Understanding Trump

If you are a logical person or a reasonable person Mr Trump may be hard to understand. His decisions, the way he treats people, his lies, his tweets may all seem the rantings of a loon.

After 3 years of campaigning and watching him on the stage I have come to some understanding of why he makes the kinds of decisions he makes. While on the surface they make no sense, if you can put yourself in his mind (and there is plenty of room) you may be able to make sense of him.

I was trained as an anthropologist, which is important. What an anthropologist tries to do is understand people who think in ways that are quite different from what we might consider “normal” in our society.

For example, the Yanomami (or Yanamamo) have a ritual they perform when someone dies. They cremate the body and mix the ashes of the deceased into a “stew”. The family then passes around the stew and everyone takes a drink. On the surface this is pretty disgusting and makes no sense.

However, to the Yanomami this action shows the highest regard for the dead. The dead become part of the living.The dead person becomes one with those who are still alive. It is the ultimate spiritual and physical connection. Odd behavior to us, but completely “normal” under their belief system.

So, when we look at Trump’s decisions we should not assume he holds the same values, beliefs, life experiences, etc. as a normal American. We should instead, an an anthropologist, try to understand his motives and beliefs by his actions. We should assume nothing, but rather look for a pattern of behavior to better understand the motives of that behavior.

For example, Trump is obsessed with destroying the ACA, also called Obamacare. Now, this program provides health insurance to millions of Americans. When the GOP tried to destroy it the outrage was so great that they could not do so. People like it. It guarantees health insurance for the working poor and supports the private insurance industry. Yet, Mr Trump insists he wants it ended, with no plan to help the 20-40,000,000 Americans who would lose insurance if he succeeds.

A logical person might ask: Why? Why try to destroy a popular program that is working? Now, if a better alternative was offered there might be a reasonable discussion. But there is no alternative offered, just the end of Obamacare.

Combine this with his other illogical actions concerning the border wall. His call for an investigation of Smollett, the black guy in Chicago, his history of discrimination against African-Americans in housing, etc. and a clear picture emerges.

He is a racist. Anything Obama did, no matter how helpful to the citizens, he is intent on undoing. While he criticizes black Americans and calls for all kinds of “investigations”, he never criticizes white supremacists or calls for investigations of police who kill blacks.

If you look at Mr Trump’s decisions and take the view that he is a racist, they all make perfect sense. His attacks on the people of Puerto Rico , Mexicans, ripping brown children from their parents, saying he wants more folks from Norway, etc. The overall , inevitable controlling factor, from the point of view of an anthropologist, is that this man makes policy decisions based on skin color.
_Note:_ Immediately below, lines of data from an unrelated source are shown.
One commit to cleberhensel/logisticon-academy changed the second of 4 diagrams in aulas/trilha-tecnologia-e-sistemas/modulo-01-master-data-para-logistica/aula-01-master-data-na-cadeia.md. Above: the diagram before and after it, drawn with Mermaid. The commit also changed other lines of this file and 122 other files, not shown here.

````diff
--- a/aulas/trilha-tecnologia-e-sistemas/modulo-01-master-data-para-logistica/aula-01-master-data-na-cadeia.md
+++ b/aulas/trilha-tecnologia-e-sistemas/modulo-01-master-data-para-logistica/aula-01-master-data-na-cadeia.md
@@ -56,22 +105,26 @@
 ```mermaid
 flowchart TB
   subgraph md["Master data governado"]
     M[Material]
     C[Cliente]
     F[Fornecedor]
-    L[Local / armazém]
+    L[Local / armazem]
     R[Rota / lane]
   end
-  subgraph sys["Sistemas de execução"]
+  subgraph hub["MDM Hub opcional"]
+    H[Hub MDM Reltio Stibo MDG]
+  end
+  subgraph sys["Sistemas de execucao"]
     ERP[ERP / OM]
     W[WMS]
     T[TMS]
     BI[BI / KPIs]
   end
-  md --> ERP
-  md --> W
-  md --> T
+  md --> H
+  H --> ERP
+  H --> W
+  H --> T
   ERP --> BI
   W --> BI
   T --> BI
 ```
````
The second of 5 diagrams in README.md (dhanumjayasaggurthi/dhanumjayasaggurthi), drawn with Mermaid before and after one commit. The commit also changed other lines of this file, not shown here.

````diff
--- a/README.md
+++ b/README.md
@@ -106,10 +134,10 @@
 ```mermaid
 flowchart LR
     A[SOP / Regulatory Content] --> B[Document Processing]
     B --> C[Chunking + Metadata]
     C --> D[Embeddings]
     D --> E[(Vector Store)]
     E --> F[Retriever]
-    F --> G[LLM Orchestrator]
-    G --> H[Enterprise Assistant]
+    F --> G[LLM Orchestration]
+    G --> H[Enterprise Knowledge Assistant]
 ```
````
Another area where Mr Trump’s decisions seem incomprehensible is his relationships with various foreign leaders. While he “loves” Kim Jung Un and respects Putin, he criticizes the leaders of democracies.

Why would an American president humiliate himself before Putin. Why kowtow to the dictator of Saudi Arabia? Why talk about his love relationship with Kim Jung Un? All three of these men are vile dictators who murder their political opponents. They kill newsmen. They destroy all critics. All three have raided the wealth of their own people and live like kings while so many in their countries have nothing.

What is the underlying attraction these men have as far as Trump is concerned? What is it about his value system that makes them attractive to him?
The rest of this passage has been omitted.